◆ Task to carry out ◆
Give the entries below again exactly. Their pictures are not needed.

*** Given data Section Begins ***

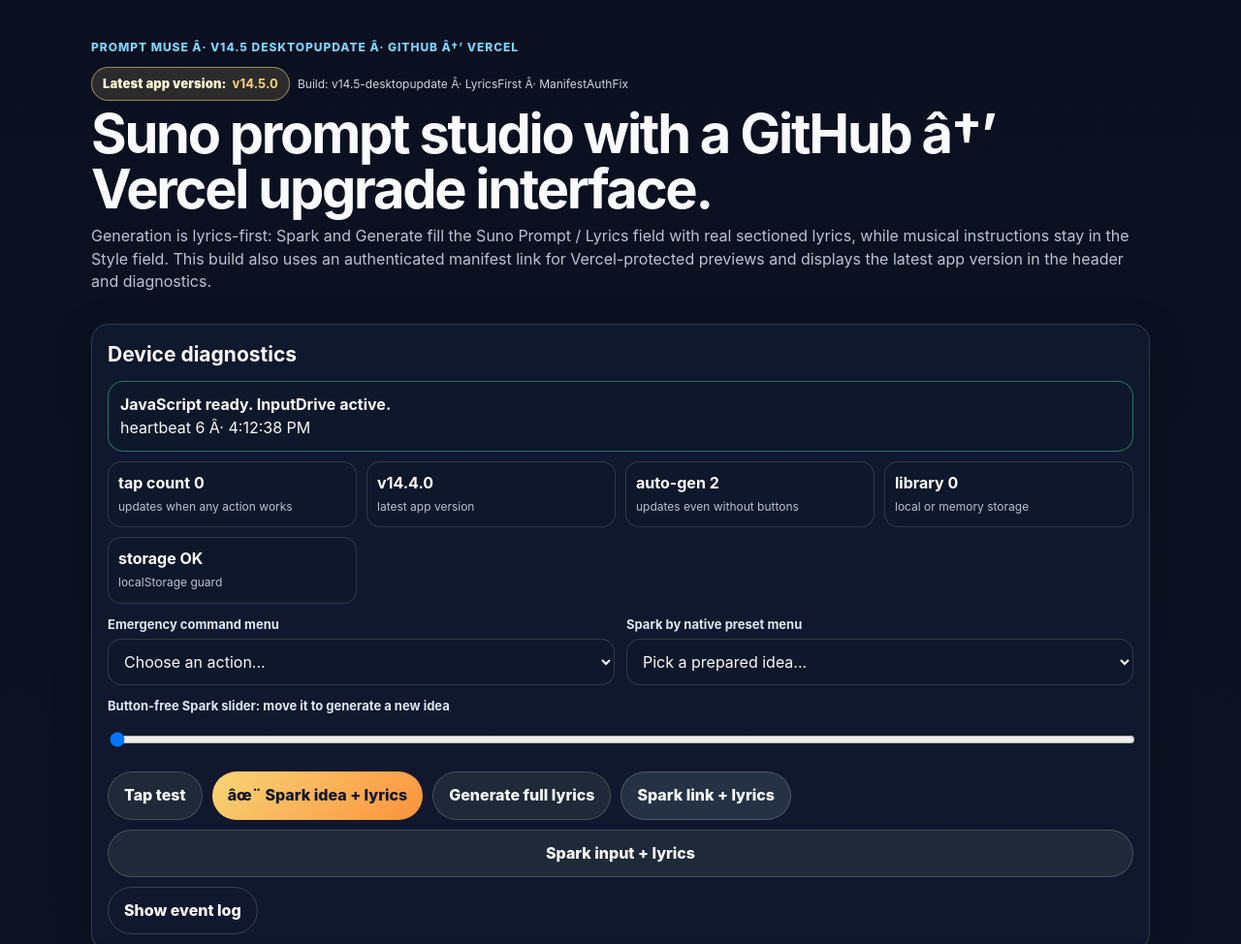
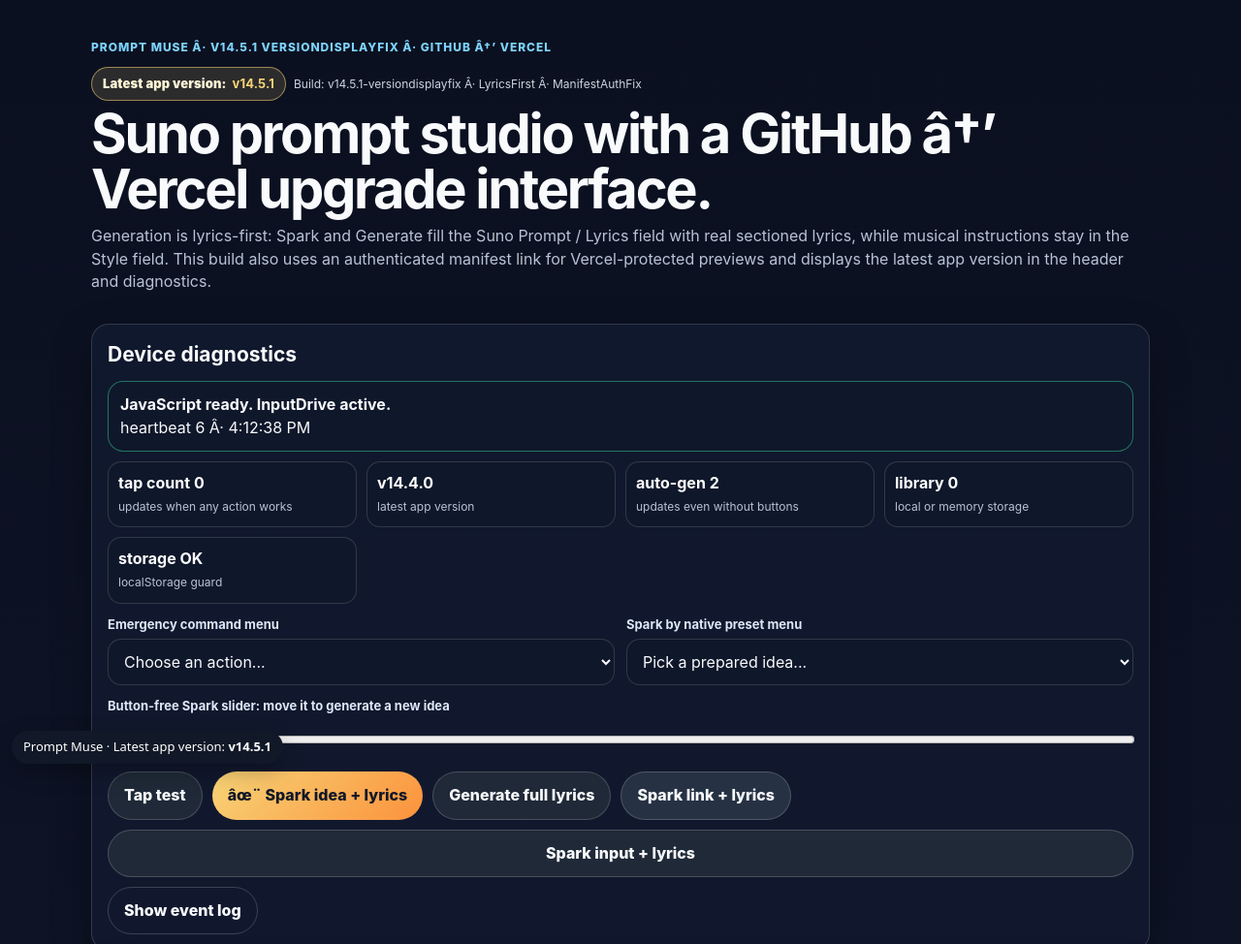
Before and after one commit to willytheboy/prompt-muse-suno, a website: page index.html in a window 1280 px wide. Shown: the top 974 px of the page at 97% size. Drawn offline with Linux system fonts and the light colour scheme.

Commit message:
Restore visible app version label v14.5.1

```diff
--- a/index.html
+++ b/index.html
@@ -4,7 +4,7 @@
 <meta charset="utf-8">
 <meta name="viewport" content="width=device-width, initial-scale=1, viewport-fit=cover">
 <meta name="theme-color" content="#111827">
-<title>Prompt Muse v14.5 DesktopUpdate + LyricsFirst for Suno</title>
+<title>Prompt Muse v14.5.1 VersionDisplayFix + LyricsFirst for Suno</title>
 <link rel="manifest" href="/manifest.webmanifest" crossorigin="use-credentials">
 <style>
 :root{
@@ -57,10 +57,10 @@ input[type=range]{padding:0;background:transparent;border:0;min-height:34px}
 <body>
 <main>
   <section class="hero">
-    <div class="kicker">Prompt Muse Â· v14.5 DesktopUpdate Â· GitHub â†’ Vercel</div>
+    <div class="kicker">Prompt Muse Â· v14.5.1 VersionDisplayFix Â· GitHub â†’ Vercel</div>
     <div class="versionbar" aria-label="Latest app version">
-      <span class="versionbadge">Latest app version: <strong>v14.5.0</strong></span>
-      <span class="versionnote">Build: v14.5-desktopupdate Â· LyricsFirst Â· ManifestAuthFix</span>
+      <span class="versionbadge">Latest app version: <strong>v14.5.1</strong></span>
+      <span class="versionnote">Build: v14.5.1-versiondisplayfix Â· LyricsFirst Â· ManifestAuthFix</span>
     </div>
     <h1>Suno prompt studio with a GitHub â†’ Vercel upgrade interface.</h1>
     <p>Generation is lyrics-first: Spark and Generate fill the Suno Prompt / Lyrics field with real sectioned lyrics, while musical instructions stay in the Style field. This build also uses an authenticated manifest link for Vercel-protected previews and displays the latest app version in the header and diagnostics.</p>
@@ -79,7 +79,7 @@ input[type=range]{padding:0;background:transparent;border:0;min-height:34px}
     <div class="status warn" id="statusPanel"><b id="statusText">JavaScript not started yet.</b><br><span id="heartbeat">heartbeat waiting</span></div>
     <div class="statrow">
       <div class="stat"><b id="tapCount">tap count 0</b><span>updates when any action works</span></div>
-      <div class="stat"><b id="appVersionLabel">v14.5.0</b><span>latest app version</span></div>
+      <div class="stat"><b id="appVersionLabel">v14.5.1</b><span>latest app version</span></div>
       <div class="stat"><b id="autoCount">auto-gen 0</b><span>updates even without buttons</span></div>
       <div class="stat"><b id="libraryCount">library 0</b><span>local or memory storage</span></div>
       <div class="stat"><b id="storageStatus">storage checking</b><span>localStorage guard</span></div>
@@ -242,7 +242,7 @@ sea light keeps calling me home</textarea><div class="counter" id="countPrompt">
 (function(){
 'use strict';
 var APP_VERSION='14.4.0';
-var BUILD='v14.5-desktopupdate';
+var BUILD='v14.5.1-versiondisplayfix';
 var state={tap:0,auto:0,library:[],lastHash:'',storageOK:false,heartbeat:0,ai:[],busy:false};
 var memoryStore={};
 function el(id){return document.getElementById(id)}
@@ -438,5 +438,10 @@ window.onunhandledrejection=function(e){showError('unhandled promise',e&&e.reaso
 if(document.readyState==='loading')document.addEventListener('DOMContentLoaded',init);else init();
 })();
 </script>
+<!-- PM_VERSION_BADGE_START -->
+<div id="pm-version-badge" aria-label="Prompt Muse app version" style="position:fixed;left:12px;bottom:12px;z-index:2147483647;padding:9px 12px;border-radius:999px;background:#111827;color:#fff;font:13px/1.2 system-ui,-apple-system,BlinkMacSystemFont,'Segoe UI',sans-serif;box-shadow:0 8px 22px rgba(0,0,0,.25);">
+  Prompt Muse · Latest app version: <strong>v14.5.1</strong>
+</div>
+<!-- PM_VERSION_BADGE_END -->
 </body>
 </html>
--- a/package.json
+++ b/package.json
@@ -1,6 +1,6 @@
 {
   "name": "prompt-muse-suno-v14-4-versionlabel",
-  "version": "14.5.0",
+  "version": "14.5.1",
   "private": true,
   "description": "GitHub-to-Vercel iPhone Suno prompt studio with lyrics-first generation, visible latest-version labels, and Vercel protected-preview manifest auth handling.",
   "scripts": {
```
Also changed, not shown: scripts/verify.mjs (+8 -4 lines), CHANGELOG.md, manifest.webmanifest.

*** Given data Section Ends ***

◆ Answer to this problem ◆
Before and after one commit to willytheboy/prompt-muse-suno, a website: page index.html in a window 1280 px wide. Shown: the top 974 px of the page at 97% size. Drawn offline with Linux system fonts and the light colour scheme.

Commit message:
Restore visible app version label v14.5.1

```diff
--- a/index.html
+++ b/index.html
@@ -4,7 +4,7 @@
 <meta charset="utf-8">
 <meta name="viewport" content="width=device-width, initial-scale=1, viewport-fit=cover">
 <meta name="theme-color" content="#111827">
-<title>Prompt Muse v14.5 DesktopUpdate + LyricsFirst for Suno</title>
+<title>Prompt Muse v14.5.1 VersionDisplayFix + LyricsFirst for Suno</title>
 <link rel="manifest" href="/manifest.webmanifest" crossorigin="use-credentials">
 <style>
 :root{
@@ -57,10 +57,10 @@ input[type=range]{padding:0;background:transparent;border:0;min-height:34px}
 <body>
 <main>
   <section class="hero">
-    <div class="kicker">Prompt Muse Â· v14.5 DesktopUpdate Â· GitHub â†’ Vercel</div>
+    <div class="kicker">Prompt Muse Â· v14.5.1 VersionDisplayFix Â· GitHub â†’ Vercel</div>
     <div class="versionbar" aria-label="Latest app version">
-      <span class="versionbadge">Latest app version: <strong>v14.5.0</strong></span>
-      <span class="versionnote">Build: v14.5-desktopupdate Â· LyricsFirst Â· ManifestAuthFix</span>
+      <span class="versionbadge">Latest app version: <strong>v14.5.1</strong></span>
+      <span class="versionnote">Build: v14.5.1-versiondisplayfix Â· LyricsFirst Â· ManifestAuthFix</span>
     </div>
     <h1>Suno prompt studio with a GitHub â†’ Vercel upgrade interface.</h1>
     <p>Generation is lyrics-first: Spark and Generate fill the Suno Prompt / Lyrics field with real sectioned lyrics, while musical instructions stay in the Style field. This build also uses an authenticated manifest link for Vercel-protected previews and displays the latest app version in the header and diagnostics.</p>
@@ -79,7 +79,7 @@ input[type=range]{padding:0;background:transparent;border:0;min-height:34px}
     <div class="status warn" id="statusPanel"><b id="statusText">JavaScript not started yet.</b><br><span id="heartbeat">heartbeat waiting</span></div>
     <div class="statrow">
       <div class="stat"><b id="tapCount">tap count 0</b><span>updates when any action works</span></div>
-      <div class="stat"><b id="appVersionLabel">v14.5.0</b><span>latest app version</span></div>
+      <div class="stat"><b id="appVersionLabel">v14.5.1</b><span>latest app version</span></div>
       <div class="stat"><b id="autoCount">auto-gen 0</b><span>updates even without buttons</span></div>
       <div class="stat"><b id="libraryCount">library 0</b><span>local or memory storage</span></div>
       <div class="stat"><b id="storageStatus">storage checking</b><span>localStorage guard</span></div>
@@ -242,7 +242,7 @@ sea light keeps calling me home</textarea><div class="counter" id="countPrompt">
 (function(){
 'use strict';
 var APP_VERSION='14.4.0';
-var BUILD='v14.5-desktopupdate';
+var BUILD='v14.5.1-versiondisplayfix';
 var state={tap:0,auto:0,library:[],lastHash:'',storageOK:false,heartbeat:0,ai:[],busy:false};
 var memoryStore={};
 function el(id){return document.getElementById(id)}
@@ -438,5 +438,10 @@ window.onunhandledrejection=function(e){showError('unhandled promise',e&&e.reaso
 if(document.readyState==='loading')document.addEventListener('DOMContentLoaded',init);else init();
 })();
 </script>
+<!-- PM_VERSION_BADGE_START -->
+<div id="pm-version-badge" aria-label="Prompt Muse app version" style="position:fixed;left:12px;bottom:12px;z-index:2147483647;padding:9px 12px;border-radius:999px;background:#111827;color:#fff;font:13px/1.2 system-ui,-apple-system,BlinkMacSystemFont,'Segoe UI',sans-serif;box-shadow:0 8px 22px rgba(0,0,0,.25);">
+  Prompt Muse · Latest app version: <strong>v14.5.1</strong>
+</div>
+<!-- PM_VERSION_BADGE_END -->
 </body>
 </html>
--- a/package.json
+++ b/package.json
@@ -1,6 +1,6 @@
 {
   "name": "prompt-muse-suno-v14-4-versionlabel",
-  "version": "14.5.0",
+  "version": "14.5.1",
   "private": true,
   "description": "GitHub-to-Vercel iPhone Suno prompt studio with lyrics-first generation, visible latest-version labels, and Vercel protected-preview manifest auth handling.",
   "scripts": {
```
Also changed, not shown: scripts/verify.mjs (+8 -4 lines), CHANGELOG.md, manifest.webmanifest.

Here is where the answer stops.